◆ Data for review:
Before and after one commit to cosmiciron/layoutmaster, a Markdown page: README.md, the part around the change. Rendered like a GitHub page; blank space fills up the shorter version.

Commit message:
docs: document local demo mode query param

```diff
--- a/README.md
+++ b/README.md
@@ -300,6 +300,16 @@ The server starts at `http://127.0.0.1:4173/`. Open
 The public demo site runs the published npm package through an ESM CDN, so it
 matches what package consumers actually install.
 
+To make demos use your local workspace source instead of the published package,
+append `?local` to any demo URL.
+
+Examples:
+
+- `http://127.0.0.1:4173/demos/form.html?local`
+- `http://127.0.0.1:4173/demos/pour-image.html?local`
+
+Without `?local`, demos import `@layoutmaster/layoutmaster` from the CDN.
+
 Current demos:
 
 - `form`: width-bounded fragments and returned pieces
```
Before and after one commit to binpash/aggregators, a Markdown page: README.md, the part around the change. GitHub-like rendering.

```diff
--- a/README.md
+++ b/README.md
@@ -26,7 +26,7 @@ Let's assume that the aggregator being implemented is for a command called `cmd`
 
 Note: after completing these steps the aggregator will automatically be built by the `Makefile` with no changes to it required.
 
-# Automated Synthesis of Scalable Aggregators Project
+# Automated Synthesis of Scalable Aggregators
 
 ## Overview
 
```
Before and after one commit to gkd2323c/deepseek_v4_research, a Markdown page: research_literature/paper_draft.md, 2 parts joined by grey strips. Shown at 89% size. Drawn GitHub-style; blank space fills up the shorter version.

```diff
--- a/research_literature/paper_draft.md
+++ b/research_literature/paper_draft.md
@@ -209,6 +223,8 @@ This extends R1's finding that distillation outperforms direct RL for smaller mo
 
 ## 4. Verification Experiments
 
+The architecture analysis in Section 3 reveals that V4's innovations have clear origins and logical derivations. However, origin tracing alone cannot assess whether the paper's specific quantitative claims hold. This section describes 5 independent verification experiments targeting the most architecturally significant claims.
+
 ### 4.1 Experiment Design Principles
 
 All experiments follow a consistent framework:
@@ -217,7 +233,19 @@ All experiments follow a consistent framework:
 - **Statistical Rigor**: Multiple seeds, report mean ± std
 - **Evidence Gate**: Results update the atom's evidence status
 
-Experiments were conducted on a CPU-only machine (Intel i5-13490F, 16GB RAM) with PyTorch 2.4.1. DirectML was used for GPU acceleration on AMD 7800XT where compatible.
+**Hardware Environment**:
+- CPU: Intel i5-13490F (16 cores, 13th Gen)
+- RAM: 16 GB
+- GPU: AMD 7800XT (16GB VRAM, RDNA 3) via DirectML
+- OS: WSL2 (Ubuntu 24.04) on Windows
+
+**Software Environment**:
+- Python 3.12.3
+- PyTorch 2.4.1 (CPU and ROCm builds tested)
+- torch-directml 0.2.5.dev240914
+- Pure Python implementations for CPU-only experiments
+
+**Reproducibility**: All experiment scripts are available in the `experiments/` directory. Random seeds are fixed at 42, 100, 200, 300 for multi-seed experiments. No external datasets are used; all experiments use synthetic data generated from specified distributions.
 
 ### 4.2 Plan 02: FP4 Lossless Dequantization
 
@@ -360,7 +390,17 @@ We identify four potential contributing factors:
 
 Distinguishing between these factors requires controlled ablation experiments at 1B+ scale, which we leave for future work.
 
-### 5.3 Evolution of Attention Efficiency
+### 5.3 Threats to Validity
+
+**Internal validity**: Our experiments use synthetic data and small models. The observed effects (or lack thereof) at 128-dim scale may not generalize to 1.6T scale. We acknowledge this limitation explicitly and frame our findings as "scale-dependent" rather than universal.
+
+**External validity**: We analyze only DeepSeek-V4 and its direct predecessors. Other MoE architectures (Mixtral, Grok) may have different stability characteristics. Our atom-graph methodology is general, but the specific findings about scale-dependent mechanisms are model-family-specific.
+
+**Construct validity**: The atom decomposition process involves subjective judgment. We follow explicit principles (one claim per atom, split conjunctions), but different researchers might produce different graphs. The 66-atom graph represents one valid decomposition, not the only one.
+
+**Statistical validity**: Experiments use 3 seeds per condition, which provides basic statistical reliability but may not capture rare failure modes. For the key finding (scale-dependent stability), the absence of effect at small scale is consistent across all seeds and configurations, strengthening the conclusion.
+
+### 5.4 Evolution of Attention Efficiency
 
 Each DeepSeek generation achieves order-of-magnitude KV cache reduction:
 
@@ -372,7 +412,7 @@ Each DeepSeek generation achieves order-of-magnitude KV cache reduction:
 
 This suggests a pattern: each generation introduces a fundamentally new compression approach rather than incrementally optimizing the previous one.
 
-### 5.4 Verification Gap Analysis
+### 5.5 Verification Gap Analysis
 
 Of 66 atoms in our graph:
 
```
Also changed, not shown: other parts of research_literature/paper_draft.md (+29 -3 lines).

◆ Work instruction: The answer should contain every line of the data, unchanged.

◆ Task answer:
Before and after one commit to cosmiciron/layoutmaster, a Markdown page: README.md, the part around the change. Rendered like a GitHub page; blank space fills up the shorter version.

Commit message:
docs: document local demo mode query param

```diff
--- a/README.md
+++ b/README.md
@@ -300,6 +300,16 @@ The server starts at `http://127.0.0.1:4173/`. Open
 The public demo site runs the published npm package through an ESM CDN, so it
 matches what package consumers actually install.
 
+To make demos use your local workspace source instead of the published package,
+append `?local` to any demo URL.
+
+Examples:
+
+- `http://127.0.0.1:4173/demos/form.html?local`
+- `http://127.0.0.1:4173/demos/pour-image.html?local`
+
+Without `?local`, demos import `@layoutmaster/layoutmaster` from the CDN.
+
 Current demos:
 
 - `form`: width-bounded fragments and returned pieces
```
Before and after one commit to binpash/aggregators, a Markdown page: README.md, the part around the change. GitHub-like rendering.

```diff
--- a/README.md
+++ b/README.md
@@ -26,7 +26,7 @@ Let's assume that the aggregator being implemented is for a command called `cmd`
 
 Note: after completing these steps the aggregator will automatically be built by the `Makefile` with no changes to it required.
 
-# Automated Synthesis of Scalable Aggregators Project
+# Automated Synthesis of Scalable Aggregators
 
 ## Overview
 
```
Before and after one commit to gkd2323c/deepseek_v4_research, a Markdown page: research_literature/paper_draft.md, 2 parts joined by grey strips. Shown at 89% size. Drawn GitHub-style; blank space fills up the shorter version.

```diff
--- a/research_literature/paper_draft.md
+++ b/research_literature/paper_draft.md
@@ -209,6 +223,8 @@ This extends R1's finding that distillation outperforms direct RL for smaller mo
 
 ## 4. Verification Experiments
 
+The architecture analysis in Section 3 reveals that V4's innovations have clear origins and logical derivations. However, origin tracing alone cannot assess whether the paper's specific quantitative claims hold. This section describes 5 independent verification experiments targeting the most architecturally significant claims.
+
 ### 4.1 Experiment Design Principles
 
 All experiments follow a consistent framework:
@@ -217,7 +233,19 @@ All experiments follow a consistent framework:
 - **Statistical Rigor**: Multiple seeds, report mean ± std
 - **Evidence Gate**: Results update the atom's evidence status
 
-Experiments were conducted on a CPU-only machine (Intel i5-13490F, 16GB RAM) with PyTorch 2.4.1. DirectML was used for GPU acceleration on AMD 7800XT where compatible.
+**Hardware Environment**:
+- CPU: Intel i5-13490F (16 cores, 13th Gen)
+- RAM: 16 GB
+- GPU: AMD 7800XT (16GB VRAM, RDNA 3) via DirectML
+- OS: WSL2 (Ubuntu 24.04) on Windows
+
+**Software Environment**:
+- Python 3.12.3
+- PyTorch 2.4.1 (CPU and ROCm builds tested)
+- torch-directml 0.2.5.dev240914
+- Pure Python implementations for CPU-only experiments
+
+**Reproducibility**: All experiment scripts are available in the `experiments/` directory. Random seeds are fixed at 42, 100, 200, 300 for multi-seed experiments. No external datasets are used; all experiments use synthetic data generated from specified distributions.
 
 ### 4.2 Plan 02: FP4 Lossless Dequantization
 
@@ -360,7 +390,17 @@ We identify four potential contributing factors:
 
 Distinguishing between these factors requires controlled ablation experiments at 1B+ scale, which we leave for future work.
 
-### 5.3 Evolution of Attention Efficiency
+### 5.3 Threats to Validity
+
+**Internal validity**: Our experiments use synthetic data and small models. The observed effects (or lack thereof) at 128-dim scale may not generalize to 1.6T scale. We acknowledge this limitation explicitly and frame our findings as "scale-dependent" rather than universal.
+
+**External validity**: We analyze only DeepSeek-V4 and its direct predecessors. Other MoE architectures (Mixtral, Grok) may have different stability characteristics. Our atom-graph methodology is general, but the specific findings about scale-dependent mechanisms are model-family-specific.
+
+**Construct validity**: The atom decomposition process involves subjective judgment. We follow explicit principles (one claim per atom, split conjunctions), but different researchers might produce different graphs. The 66-atom graph represents one valid decomposition, not the only one.
+
+**Statistical validity**: Experiments use 3 seeds per condition, which provides basic statistical reliability but may not capture rare failure modes. For the key finding (scale-dependent stability), the absence of effect at small scale is consistent across all seeds and configurations, strengthening the conclusion.
+
+### 5.4 Evolution of Attention Efficiency
 
 Each DeepSeek generation achieves order-of-magnitude KV cache reduction:
 
@@ -372,7 +412,7 @@ Each DeepSeek generation achieves order-of-magnitude KV cache reduction:
 
 This suggests a pattern: each generation introduces a fundamentally new compression approach rather than incrementally optimizing the previous one.
 
-### 5.4 Verification Gap Analysis
+### 5.5 Verification Gap Analysis
 
 Of 66 atoms in our graph:
 
```
Also changed, not shown: other parts of research_literature/paper_draft.md (+29 -3 lines).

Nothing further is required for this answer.